Jason Grote is Not a Crime: Thoughts on New Play Development:
So, yeah, I concede that the ratio of development to production is out of whack, and that many theaters use development as a substitute for the far riskier endeavor of producing new plays. I also think that some (but not all) new-play dramaturgy is too close for comfort to the Hollywood practice of producers and studio execs giving "notes" to screenwriters. But I think that the debate on almost all sides is hamstrung by a compulsion toward categorical absolutes - that is, that all play development is evil (or maybe just misguided), or (the far less popular position, but probably the guiding principle of most mainstream theaters) that all dramaturgy is good, and playwrights need guidance. As Isaac points out, I co-chair a theater lab at Soho Rep, so obviously I'm not anti-play development.
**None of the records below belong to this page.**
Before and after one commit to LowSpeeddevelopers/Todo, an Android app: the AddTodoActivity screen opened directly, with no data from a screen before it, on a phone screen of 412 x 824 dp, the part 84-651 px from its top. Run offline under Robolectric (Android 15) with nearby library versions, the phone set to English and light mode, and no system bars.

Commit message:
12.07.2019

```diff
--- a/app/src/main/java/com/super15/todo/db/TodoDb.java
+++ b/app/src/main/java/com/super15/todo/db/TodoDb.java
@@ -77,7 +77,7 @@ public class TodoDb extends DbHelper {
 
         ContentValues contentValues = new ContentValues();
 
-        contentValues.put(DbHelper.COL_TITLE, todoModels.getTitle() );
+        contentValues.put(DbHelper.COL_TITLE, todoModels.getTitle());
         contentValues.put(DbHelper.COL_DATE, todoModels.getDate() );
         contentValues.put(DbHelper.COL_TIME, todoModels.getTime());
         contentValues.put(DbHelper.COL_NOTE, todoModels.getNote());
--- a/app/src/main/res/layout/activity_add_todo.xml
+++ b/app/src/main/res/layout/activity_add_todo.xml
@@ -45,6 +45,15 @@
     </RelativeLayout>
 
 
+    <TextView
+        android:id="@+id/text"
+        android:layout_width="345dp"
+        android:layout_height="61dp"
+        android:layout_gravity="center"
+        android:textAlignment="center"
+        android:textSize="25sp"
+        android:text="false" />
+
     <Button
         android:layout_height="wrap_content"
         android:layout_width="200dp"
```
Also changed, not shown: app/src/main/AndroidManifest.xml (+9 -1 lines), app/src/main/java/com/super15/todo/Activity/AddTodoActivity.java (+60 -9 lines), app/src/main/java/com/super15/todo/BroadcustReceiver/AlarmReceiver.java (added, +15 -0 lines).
The fact is that play development labs can be great and they can be awful, and it's some really complex algebra that decides which is which - the lab guidelines, the people involved, the plays themselves, the length and even things like the location and time of day.